So there’s this hodge-podge system for software development, and it’s all very complex and hard to manage, but everybody gets along somehow. Then along comes The Mythical Man Month, a book by a guy who actually looked at the process of software development and pointed out some things about it–most famously that adding more programmers to a project doesn’t necessarily make it faster. He didn’t come up with a whole science, but he did make some good observations about programming and managing software development.
Of course, then came a flurry of software development methods: the Rational Unified Process, the Capability Maturity Model, Agile Software Development, and others. None of these claim to be a science, just a way of managing the complexity of software development.
And that, basically, brings us up to where we are today: lots of “methods,” but no real science.
A science is composed of observations, experiments, and laws. Although we have hundreds of books of observations about practical programming, and “the world is our laboratory”, all of that has resulted in very few laws, which are the most important part of a science. That is, instead of coming up with methods to work around complexity, there ought to be some fundamental rules to follow that would lead to simplicity–ways to avoid complexity entirely and explain why what “works” in software development does work.
In reality, there are two missing sciences here. The first one is being worked on actively, and includes the various methods I mentioned above. That’s the science of managing software development. The fact that conflicting, equally-valid “opinions” seem to exist within the field indicates that the fundamental laws of software management have not been worked out. However, there is at least attention being given to the problem.
The other science, though, gets very little attention in the practical world of programming: the science of writing software. Very few people are taught that there is a science to writing software, in school. Instead, they are just shown “This is how it works in this programming language, now go write some software!”

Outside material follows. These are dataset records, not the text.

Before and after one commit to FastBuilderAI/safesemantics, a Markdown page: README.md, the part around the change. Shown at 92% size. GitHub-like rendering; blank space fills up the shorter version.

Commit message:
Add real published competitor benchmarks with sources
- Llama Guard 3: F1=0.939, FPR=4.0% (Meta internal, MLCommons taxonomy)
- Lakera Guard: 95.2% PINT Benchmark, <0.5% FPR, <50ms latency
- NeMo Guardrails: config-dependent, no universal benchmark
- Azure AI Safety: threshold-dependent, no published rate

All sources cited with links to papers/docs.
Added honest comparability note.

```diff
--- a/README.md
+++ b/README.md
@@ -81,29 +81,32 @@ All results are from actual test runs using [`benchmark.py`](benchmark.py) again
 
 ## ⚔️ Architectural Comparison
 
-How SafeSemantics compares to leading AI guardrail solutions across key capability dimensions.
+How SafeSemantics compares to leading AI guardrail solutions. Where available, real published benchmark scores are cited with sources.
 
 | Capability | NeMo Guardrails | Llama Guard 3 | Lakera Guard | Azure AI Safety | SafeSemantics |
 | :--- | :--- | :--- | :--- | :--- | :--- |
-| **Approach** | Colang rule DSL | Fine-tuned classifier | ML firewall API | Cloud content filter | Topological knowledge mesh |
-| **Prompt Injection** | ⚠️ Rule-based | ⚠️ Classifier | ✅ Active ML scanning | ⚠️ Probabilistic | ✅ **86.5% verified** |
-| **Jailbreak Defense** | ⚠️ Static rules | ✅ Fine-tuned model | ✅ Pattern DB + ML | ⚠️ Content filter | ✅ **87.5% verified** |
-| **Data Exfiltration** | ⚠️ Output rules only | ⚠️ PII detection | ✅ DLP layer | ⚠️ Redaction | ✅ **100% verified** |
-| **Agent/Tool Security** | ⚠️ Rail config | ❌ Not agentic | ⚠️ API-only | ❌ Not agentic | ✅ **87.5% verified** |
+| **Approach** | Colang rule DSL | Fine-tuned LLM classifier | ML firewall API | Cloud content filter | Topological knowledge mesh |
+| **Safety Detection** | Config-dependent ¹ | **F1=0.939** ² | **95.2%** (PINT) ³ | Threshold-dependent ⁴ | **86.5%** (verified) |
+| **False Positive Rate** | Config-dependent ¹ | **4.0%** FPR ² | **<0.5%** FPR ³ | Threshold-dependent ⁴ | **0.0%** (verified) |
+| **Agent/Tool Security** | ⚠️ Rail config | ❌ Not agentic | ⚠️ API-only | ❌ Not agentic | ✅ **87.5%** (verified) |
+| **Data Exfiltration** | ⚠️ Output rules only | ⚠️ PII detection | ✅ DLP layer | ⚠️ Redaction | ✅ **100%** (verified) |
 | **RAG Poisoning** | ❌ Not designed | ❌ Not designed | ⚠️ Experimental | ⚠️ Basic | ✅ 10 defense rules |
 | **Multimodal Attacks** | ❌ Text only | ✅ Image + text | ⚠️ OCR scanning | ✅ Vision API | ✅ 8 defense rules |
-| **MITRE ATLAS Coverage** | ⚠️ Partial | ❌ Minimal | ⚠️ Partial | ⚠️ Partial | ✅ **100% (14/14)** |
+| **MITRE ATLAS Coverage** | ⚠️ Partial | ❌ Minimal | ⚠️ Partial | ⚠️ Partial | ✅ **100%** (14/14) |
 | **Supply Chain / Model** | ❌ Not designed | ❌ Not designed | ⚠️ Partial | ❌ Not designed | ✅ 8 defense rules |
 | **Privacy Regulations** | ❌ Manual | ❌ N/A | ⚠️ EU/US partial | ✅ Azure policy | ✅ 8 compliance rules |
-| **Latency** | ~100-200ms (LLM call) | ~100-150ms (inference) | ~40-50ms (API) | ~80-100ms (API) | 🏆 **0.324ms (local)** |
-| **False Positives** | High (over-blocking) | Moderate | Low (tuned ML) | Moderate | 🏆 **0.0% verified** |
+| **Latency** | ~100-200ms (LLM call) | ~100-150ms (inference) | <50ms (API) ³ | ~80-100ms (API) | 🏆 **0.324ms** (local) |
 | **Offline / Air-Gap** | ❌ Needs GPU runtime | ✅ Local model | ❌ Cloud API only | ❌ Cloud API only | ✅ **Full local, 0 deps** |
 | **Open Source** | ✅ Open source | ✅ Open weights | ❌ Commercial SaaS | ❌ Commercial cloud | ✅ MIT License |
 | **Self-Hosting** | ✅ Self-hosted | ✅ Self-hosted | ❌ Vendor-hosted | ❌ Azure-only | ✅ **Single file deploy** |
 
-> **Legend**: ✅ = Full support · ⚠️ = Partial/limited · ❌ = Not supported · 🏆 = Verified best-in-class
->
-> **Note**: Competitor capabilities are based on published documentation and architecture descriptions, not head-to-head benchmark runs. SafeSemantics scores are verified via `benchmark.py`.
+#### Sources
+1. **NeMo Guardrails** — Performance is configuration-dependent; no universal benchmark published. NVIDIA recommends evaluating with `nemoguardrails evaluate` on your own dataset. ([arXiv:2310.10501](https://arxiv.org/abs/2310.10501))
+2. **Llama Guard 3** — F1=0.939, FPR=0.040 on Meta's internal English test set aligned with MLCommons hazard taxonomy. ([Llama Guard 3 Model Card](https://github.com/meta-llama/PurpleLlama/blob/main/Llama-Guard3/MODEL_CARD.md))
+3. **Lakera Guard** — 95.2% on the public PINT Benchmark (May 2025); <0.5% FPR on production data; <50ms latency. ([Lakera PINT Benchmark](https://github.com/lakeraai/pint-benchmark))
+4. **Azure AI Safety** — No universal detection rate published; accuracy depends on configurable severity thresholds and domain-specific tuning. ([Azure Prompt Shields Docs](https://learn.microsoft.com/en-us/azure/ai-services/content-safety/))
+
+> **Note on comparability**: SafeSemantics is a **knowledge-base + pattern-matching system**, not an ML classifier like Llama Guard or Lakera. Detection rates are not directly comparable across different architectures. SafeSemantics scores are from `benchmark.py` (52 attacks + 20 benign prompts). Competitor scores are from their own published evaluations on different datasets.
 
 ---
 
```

The science I’m talking about is not Computer Science. That’s a mathematical study. I’m talking about a science for the “working programmer”–something that gives fundamental laws and rules to follow when writing a program in any language. One that’s as reliable as physics or chemistry in telling you how to create an application.
Some people might say that such a science is not possible, that software development is too variable to ever be described by simple, fundamental laws. Some people also once said that understanding the physical universe was impossible because “it is the creation of God and God is unknowable.” So unless you’re telling me computers are unknowable, I think that making such a science would be entirely possible.
Actually, I’ve started to collect some basic hypotheses for such a science, and I’m writing a book about it. I might post some of them here, but actually, all of what I’ve written in the blog so far actually comes from those hypotheses. That is, I haven’t really posted any of my hypothetical “laws” yet, but I have been posting data that I’ve derived from them.
Anyhow, I think that the primary source of complexity in software is actually the fact that this science is lacking. If programmers actually had a science for simplicity in software, there wouldn’t be nearly so much complexity, and we wouldn’t need crazy processes to manage that complexity.
Whenever there’s a problem with something, my instinct is to go philosophically above the level of the problem and look at it from there. If there’s some “unsolvable” effect happening to something, there must be some unknown cause on a higher level. So there you go–if the problem is complexity, then maybe it’s because there was no science of simplicity in the first place.